Continue reading “Give me back my broken night, my mirrored room, my secret life… On sentencing and the rights of the guilty”

Come to my room, I’ll lower your IQ… Why do we force minorities to justify themselves?

I’ve seen a number of good movies recently.  They were good because I enjoyed them and I engaged with the themes and ideas that they offered.  When somebody says that they enjoy a movie, we tend not to require that the person defend their view with any kind of sophisticated aesthetic theory.  As fun as it would be, very few discussions about the movies that we like end up in heated arguments about the finer points of Hegel’s Lectures on Aesthetics.

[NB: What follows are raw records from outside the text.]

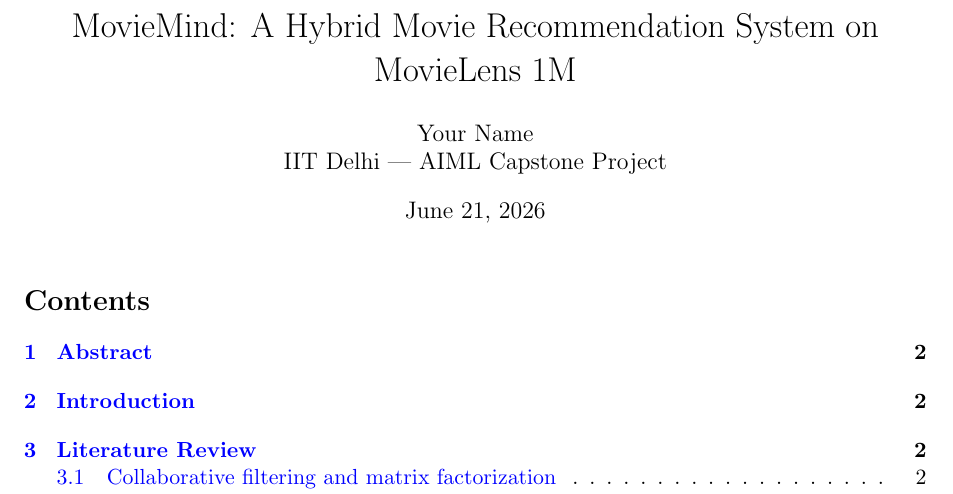
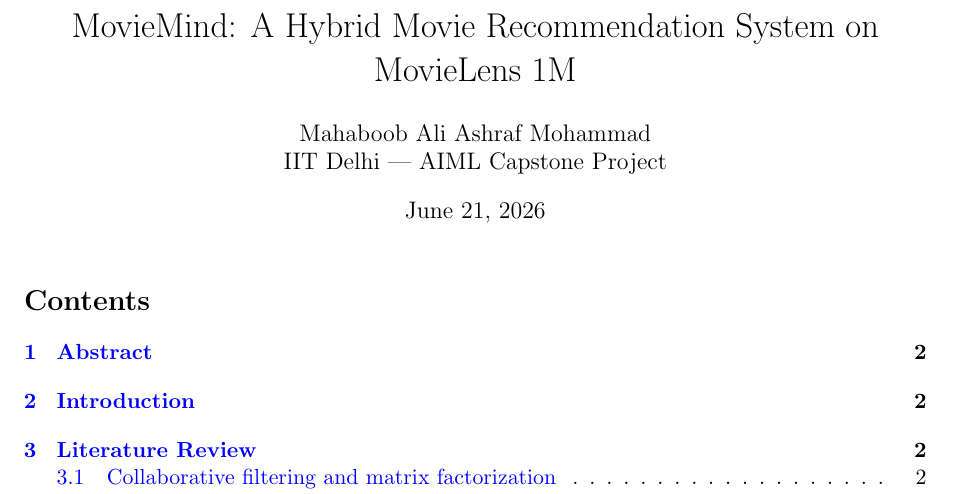
Before and after one commit to mmaashraf/moviemind, a LaTeX document (docs/report/moviemind_report.tex): part of page 1 of 8, cut so that both start at the same text. Compiled offline with pdfLaTeX.

Commit message:
Set report author and add submission PDF at repo root.
Rebuild PDF/DOCX with Mahaboob Ali Ashraf Mohammad; make pdf copies moviemind_report.pdf to the project root for course submission.

```diff
--- a/docs/report/moviemind_report.tex
+++ b/docs/report/moviemind_report.tex
@@ -14,7 +14,7 @@
 }
 
 \title{MovieMind: A Hybrid Movie Recommendation System on MovieLens 1M}
-\author{Your Name \\ IIT Delhi --- AIML Capstone Project}
+\author{Mahaboob Ali Ashraf Mohammad \\ IIT Delhi --- AIML Capstone Project}
 \date{\today}
 
 \begin{document}
```
Also changed, not shown: docs/report/Makefile, docs/report/figures/long_tail.png, docs/report/figures/rating_distribution.png, docs/report/figures/user_activity.png, docs/report/figures/user_demographics.png, moviemind_report.pdf (added).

A number of political issues, on the other hand, appear to require participants in the debate to have mastered complex (and contentious) theory.  The marriage equality debate, for example, forced the LGB community to become educators about the nature of sexual attraction.  For whatever reason, it wasn’t enough merely for two consenting adults to be attracted to each other in order to have their relationship considered valid.  There had to be a theory.

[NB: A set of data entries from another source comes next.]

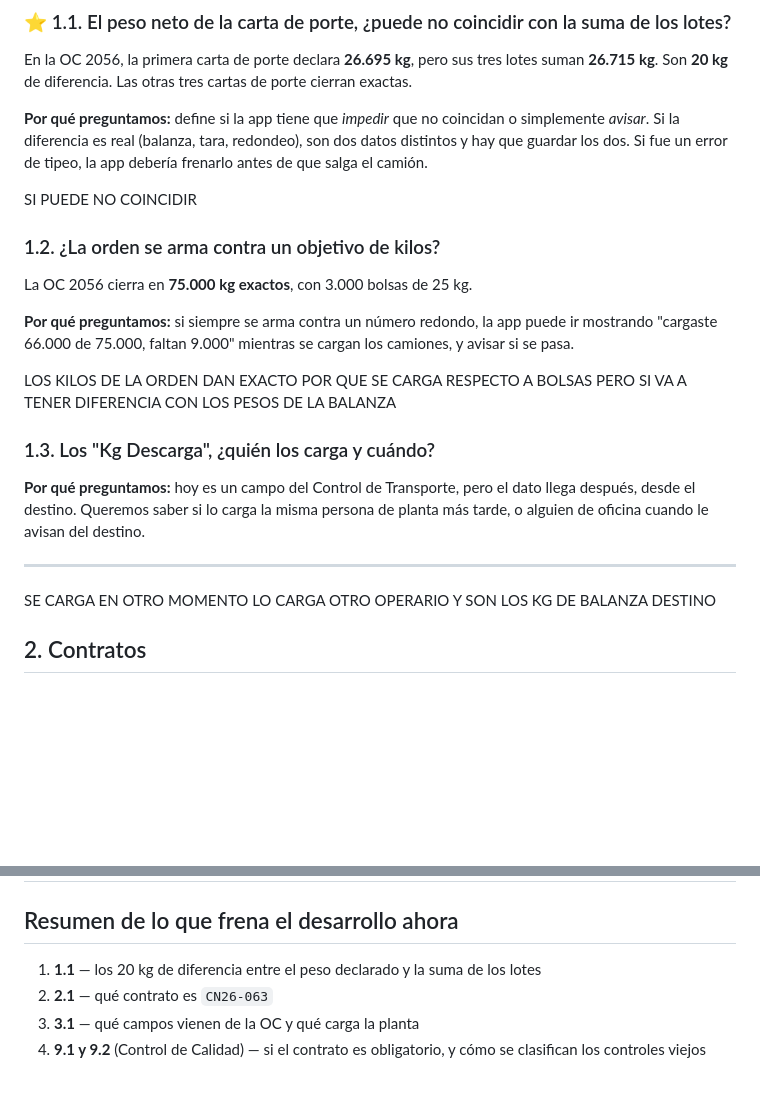
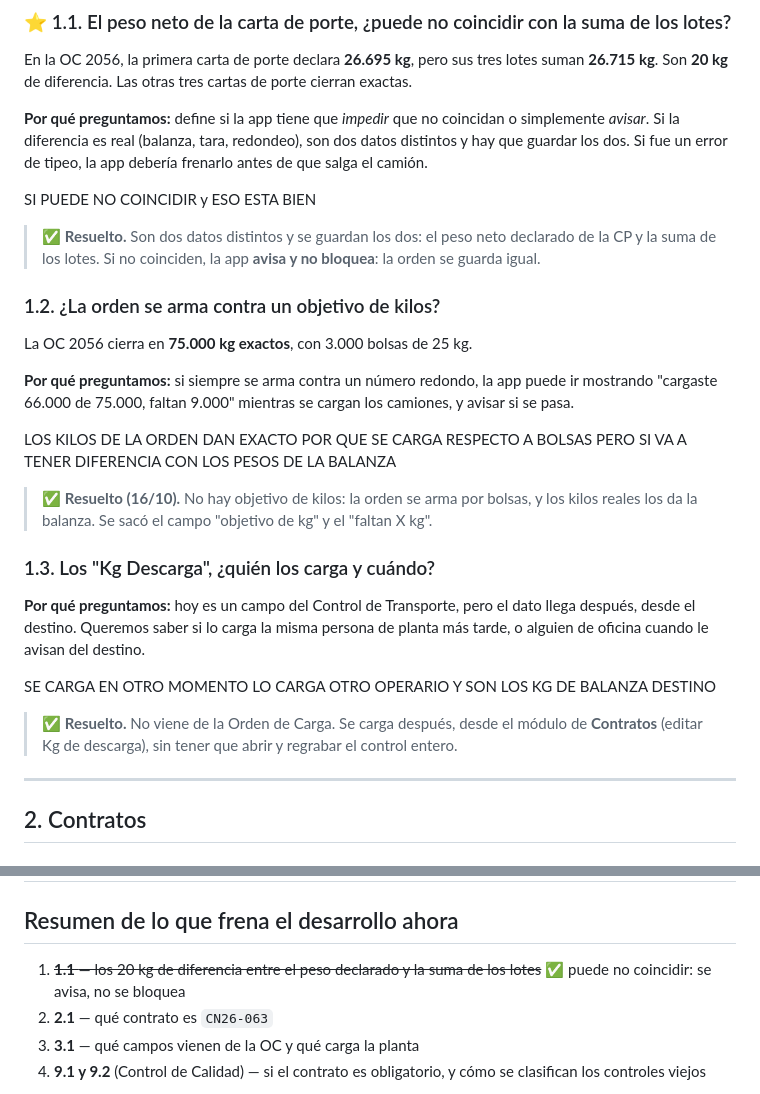
Before and after one commit to SantiagoTorresBraun/AppBraun, a Markdown page: PREGUNTAS_PENDIENTES_LUCAS.md, 2 parts joined by grey strips. Drawn GitHub-style; blank space fills up the shorter version.

```diff
--- a/PREGUNTAS_PENDIENTES_LUCAS.md
+++ b/PREGUNTAS_PENDIENTES_LUCAS.md
@@ -27,7 +27,11 @@ o simplemente *avisar*. Si la diferencia es real (balanza, tara, redondeo), son
 dos datos distintos y hay que guardar los dos. Si fue un error de tipeo, la app
 debería frenarlo antes de que salga el camión.
 
-SI PUEDE NO COINCIDIR
+SI PUEDE NO COINCIDIR y ESO ESTA BIEN
+
+> ✅ **Resuelto.** Son dos datos distintos y se guardan los dos: el peso neto
+> declarado de la CP y la suma de los lotes. Si no coinciden, la app **avisa y
+> no bloquea**: la orden se guarda igual.
 
 ### 1.2. ¿La orden se arma contra un objetivo de kilos?
 
@@ -39,14 +43,24 @@ los camiones, y avisar si se pasa.
 
 LOS KILOS DE LA ORDEN DAN EXACTO POR QUE SE CARGA RESPECTO A BOLSAS PERO SI VA A TENER DIFERENCIA CON LOS PESOS DE LA BALANZA
 
+> ✅ **Resuelto (16/10).** No hay objetivo de kilos: la orden se arma por
+> bolsas, y los kilos reales los da la balanza. Se sacó el campo "objetivo de
+> kg" y el "faltan X kg".
+
 ### 1.3. Los "Kg Descarga", ¿quién los carga y cuándo?
 
 **Por qué preguntamos:** hoy es un campo del Control de Transporte, pero el dato
 llega después, desde el destino. Queremos saber si lo carga la misma persona de
 planta más tarde, o alguien de oficina cuando le avisan del destino.
 
+SE CARGA EN OTRO MOMENTO LO CARGA OTRO OPERARIO Y SON LOS KG DE BALANZA DESTINO
+
+> ✅ **Resuelto.** No viene de la Orden de Carga. Se carga después, desde el
+> módulo de **Contratos** (editar Kg de descarga), sin tener que abrir y
+> regrabar el control entero.
+
 ---
-SE CARGA EN OTRO MOMENTO LO CARGA OTRO OPERARIO Y SON LOS KG DE BALANZA DESTINO
+
 ## 2. Contratos
 
 ### ⭐ 2.1. `CN26-063`, el del nombre del archivo, ¿qué contrato es?
@@ -309,7 +323,7 @@ NO CAMBIA
 
 ## Resumen de lo que frena el desarrollo ahora
 
-1. **1.1** — los 20 kg de diferencia entre el peso declarado y la suma de los lotes
+1. ~~**1.1** — los 20 kg de diferencia entre el peso declarado y la suma de los lotes~~ ✅ puede no coincidir: se avisa, no se bloquea
 2. **2.1** — qué contrato es `CN26-063`
 3. **3.1** — qué campos vienen de la OC y qué carga la planta
 4. **9.1 y 9.2** (Control de Calidad) — si el contrato es obligatorio, y cómo se
```
Also changed, not shown: DOCUMENTACION_ORDEN_CARGA.md (+5 -4 lines).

We see it also with the trans community.  It is not enough that they feel more comfortable expressing a particular gender identity, there is an expectation that they will also be sophisticated gender theorists.

And also with race and Indigeneity.  If you’re born with the ‘wrong’ skin colour, you better have been born with a copy of Fanon’s Black Skin, White Masks in your hand because white people will quiz you about colonialism whenever you complain about structural racism.

I want to argue two things: first, because we don’t make the same expectations of straight, white men, we normalise the expectation that Others must validate their identities; second, it encourages performative politics.

Continue reading “Come to my room, I’ll lower your IQ… Why do we force minorities to justify themselves?”

Can I take this for granted with your eyes over me? … Is @JulianBurnside’s ‘social again’ social media dystopian?

Every so often, somebody feels the need to clean up social media.  Twitter is full of trolls and Something Must Be Done.

My answer, of course, is regulation.  If the State would hold Twitter accountable for its content, it will immediately clamp down on antisocial content like Nazis.  But that smells too much like ‘censorship’ for liberals, and so the option is drowned out by a chorus of Voltaire-quoters.  Letting the State regulate public discourse is, apparently, a bigger problem than actual Nazis.  In my view, this ignores the lesson of history: the reluctance of the State to regulate its extremes is what results in the worst of collective human action.

But that’s for another day.

Without formal regulation, we are left with informal regulation.  Into this issue stepped Julian Burnside, one of Australia’s most prominent liberals, with a modest proposal:


But is this wise?  Do we want public megaphones curating Twitter blocklists?

Continue reading “Can I take this for granted with your eyes over me? … Is @JulianBurnside’s ‘social again’ social media dystopian?”